As the colder months kick in and we approach the festive season, this time often acts as a reminder of just how quickly the years roll on. The last year, blended with the uncertainty of lockdowns, has certainly flown by. Yet in that time, something has shifted. A new way of life seems to have emerged from the ashes of the pandemic, encouraging us to take notice of the detail in our surroundings and care about the products we invest in. With that consciousness has come a hunger for quality in a way we haven’t seen for many years. It seems throwaway culture is collapsing, and in its place grows a desire for a more sustainable way of life.
It is with this ethic that Gareth Neal runs his art and craft studio in East London. A trained cabinet maker with a wealth of experience at hand-making crafts, he began experimenting with digital technology design in the nineties. Fast-forward almost thirty-years and the Gareth Neal Studio is now hailed for its beautiful art pieces and sustainably produced furniture, all of which exude both originality, precision and care.
“We create objects with soul, for people to keep and cherish for their lifetime – and hopefully pass on to others,” explains Gareth. “Objects that, in theory, will never break – that are built to last. Things that are truly modern but have a little bit of tradition attached. Objects that you want to touch and feel.”

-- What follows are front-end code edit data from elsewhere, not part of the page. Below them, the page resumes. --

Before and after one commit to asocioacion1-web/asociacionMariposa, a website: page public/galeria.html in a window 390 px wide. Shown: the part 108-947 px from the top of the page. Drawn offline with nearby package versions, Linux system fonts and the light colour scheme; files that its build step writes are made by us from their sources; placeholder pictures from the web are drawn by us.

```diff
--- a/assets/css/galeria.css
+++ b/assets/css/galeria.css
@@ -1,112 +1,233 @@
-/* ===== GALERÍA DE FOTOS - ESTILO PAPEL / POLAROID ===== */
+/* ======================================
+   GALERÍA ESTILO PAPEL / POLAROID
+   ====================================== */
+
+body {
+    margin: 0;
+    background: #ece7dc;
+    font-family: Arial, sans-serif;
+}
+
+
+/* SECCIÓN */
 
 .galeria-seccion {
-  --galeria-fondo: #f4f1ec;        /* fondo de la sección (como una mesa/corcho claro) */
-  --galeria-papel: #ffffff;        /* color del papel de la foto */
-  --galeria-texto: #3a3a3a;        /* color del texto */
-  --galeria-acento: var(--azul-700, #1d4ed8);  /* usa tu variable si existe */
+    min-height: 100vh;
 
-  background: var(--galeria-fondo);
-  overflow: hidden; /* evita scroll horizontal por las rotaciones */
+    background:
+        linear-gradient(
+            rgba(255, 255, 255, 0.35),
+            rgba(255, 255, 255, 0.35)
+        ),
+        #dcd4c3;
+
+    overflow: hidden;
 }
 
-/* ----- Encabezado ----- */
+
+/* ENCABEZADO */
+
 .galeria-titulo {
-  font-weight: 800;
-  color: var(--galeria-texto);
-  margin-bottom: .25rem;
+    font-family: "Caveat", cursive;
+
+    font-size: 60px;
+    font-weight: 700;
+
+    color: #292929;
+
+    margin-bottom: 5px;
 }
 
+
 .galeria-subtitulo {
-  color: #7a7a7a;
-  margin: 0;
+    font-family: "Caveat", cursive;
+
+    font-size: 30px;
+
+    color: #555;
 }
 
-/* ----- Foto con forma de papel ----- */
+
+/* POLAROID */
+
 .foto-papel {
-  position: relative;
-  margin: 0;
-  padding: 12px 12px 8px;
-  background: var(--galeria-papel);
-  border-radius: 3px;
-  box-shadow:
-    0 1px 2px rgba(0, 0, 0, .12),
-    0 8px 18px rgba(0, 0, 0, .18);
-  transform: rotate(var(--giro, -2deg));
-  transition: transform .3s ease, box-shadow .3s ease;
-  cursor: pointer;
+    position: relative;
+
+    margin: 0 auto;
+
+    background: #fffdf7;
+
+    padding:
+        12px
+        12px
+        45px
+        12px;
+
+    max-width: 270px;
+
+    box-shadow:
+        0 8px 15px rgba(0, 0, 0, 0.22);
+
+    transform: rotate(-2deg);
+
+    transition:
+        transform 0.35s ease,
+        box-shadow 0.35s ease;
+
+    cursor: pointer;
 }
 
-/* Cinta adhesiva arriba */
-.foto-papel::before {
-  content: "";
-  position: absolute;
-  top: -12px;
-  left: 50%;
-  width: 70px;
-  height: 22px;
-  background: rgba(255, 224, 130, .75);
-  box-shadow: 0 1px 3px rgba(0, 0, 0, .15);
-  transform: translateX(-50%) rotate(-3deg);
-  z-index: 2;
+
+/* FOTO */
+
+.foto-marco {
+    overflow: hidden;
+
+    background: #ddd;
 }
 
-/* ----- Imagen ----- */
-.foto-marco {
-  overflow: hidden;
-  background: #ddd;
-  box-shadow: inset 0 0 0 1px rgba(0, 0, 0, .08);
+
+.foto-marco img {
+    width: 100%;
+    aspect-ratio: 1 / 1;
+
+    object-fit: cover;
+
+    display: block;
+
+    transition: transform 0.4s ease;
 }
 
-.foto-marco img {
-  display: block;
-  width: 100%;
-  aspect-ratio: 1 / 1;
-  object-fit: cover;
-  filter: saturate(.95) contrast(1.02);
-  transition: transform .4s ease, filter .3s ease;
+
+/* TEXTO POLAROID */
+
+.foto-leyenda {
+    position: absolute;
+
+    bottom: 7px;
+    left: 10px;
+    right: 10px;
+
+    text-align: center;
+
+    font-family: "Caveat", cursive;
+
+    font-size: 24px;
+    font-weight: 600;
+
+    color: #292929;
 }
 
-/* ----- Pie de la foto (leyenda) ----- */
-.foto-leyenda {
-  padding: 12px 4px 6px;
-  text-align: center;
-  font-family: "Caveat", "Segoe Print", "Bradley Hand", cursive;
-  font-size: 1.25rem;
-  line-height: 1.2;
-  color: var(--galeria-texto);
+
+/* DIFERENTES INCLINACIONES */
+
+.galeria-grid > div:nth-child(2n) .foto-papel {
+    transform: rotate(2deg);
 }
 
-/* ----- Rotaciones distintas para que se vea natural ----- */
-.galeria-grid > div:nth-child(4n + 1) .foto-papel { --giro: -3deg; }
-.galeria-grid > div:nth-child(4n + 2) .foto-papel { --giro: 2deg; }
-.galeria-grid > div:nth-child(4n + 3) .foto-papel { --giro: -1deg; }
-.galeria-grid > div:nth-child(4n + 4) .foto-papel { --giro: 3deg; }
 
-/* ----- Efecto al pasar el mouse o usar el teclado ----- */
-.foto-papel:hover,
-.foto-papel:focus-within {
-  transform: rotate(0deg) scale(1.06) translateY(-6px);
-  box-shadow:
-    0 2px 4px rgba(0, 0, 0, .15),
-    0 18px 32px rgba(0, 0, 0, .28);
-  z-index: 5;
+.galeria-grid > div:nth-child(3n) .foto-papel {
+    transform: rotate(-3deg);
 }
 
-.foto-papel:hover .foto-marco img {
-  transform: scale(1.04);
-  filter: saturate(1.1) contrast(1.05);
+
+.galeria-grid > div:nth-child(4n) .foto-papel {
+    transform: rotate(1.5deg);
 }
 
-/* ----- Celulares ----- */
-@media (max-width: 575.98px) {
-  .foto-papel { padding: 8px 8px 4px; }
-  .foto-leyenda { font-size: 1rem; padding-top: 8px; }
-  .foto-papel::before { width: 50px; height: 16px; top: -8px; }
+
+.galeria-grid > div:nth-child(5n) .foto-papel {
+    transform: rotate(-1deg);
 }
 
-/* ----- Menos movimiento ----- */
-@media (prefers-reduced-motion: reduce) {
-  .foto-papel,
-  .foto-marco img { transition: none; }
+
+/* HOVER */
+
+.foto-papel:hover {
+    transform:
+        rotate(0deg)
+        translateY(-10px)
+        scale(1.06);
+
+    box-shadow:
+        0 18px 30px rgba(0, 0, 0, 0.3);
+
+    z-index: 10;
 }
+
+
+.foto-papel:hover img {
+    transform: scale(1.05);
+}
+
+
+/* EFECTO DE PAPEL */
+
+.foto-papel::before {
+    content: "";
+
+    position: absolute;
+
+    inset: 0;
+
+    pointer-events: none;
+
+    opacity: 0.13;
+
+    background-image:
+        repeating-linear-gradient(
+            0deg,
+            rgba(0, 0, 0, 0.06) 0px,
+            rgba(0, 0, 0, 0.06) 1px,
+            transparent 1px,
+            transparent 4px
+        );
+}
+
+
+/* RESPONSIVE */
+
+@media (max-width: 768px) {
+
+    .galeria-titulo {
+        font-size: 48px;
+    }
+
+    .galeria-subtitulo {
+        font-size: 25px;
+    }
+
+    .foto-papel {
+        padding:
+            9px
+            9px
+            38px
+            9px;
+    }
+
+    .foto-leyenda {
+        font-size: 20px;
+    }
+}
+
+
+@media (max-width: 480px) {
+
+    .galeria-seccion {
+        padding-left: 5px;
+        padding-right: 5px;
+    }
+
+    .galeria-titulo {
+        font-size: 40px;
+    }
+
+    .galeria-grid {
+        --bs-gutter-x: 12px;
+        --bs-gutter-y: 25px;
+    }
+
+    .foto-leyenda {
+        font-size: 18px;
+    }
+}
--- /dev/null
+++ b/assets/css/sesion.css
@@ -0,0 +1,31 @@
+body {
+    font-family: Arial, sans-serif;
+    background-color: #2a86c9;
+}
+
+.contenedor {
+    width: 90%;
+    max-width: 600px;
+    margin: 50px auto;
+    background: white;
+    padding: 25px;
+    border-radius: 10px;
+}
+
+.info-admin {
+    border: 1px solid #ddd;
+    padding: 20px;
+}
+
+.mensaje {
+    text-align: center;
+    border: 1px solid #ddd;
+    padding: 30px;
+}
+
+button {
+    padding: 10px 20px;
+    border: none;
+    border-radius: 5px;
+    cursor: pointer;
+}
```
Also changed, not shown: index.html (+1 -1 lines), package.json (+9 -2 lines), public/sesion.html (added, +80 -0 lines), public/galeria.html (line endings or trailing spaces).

Such pride of work comes with the knowledge that the materials used – whether it be for artwork or furniture – are environmentally sound. In fact, Gareth ensures that only UK-sourced timbers – typically English Oak or Ash – are used. Meanwhile, much of the artwork is created from either waste or offcuts to reduce carbon production, an example of which is Gareth’s latest self-described “brutalist” collection of simple, minimalist furniture made from tree crowns and stumps.
“It’s only through my knowledge of hand making furniture and many years of experience using traditional techniques that I have been able to harness what I’ve learned within the digital realm,” shares Gareth. “Technology provides another tool in the armoury of a cabinet maker or craftsman – to make things in a way we have never made them before. It can create accuracy of form and precision of execution in a way the hand can’t always achieve. So it not only supports my craft but also enhance the objects I make.”
Of course, collaborating with some of the UK’s finest craftspeople is another reason for the studio’s success. Among them are embroidery and braiding expert, Aimee Betts, who creates intricate cupboard designs, while Orkney-based straw worker Kevin Gould creates beautiful, modern-meets-rustic chairs using traditional techniques. Elsewhere, Bill Amberg is their leather specialist, while Annemarie O’Sullivan, tends to the weaving of the willow. Each an expert in their own field, “the pieces simply wouldn’t be what they are without them,” acknowledges Gareth.
Finally, there is the ethos behind it all. ‘People, process, place’ are the three pillars of creation that has built a business based on originality and respect. “I just believe that if we think more deeply about the people who make the objects, and the processes that we use, and the environment, it will be much better for the world,” confides Gareth. “If one of my projects adheres to all three, then I know I have designed it correctly.”
Much like Gareth Neal, The Macallan also take great pride in high-quality British manufacturing, combining the finest ingredients and a sustainable production process to create a whisky of outstanding quality and distinctive character. The Macallan Double Cask range is available in The Whisky Exchange, The Whisky Shop, Waitrose and other premium retailers. Find out more at themacallan.com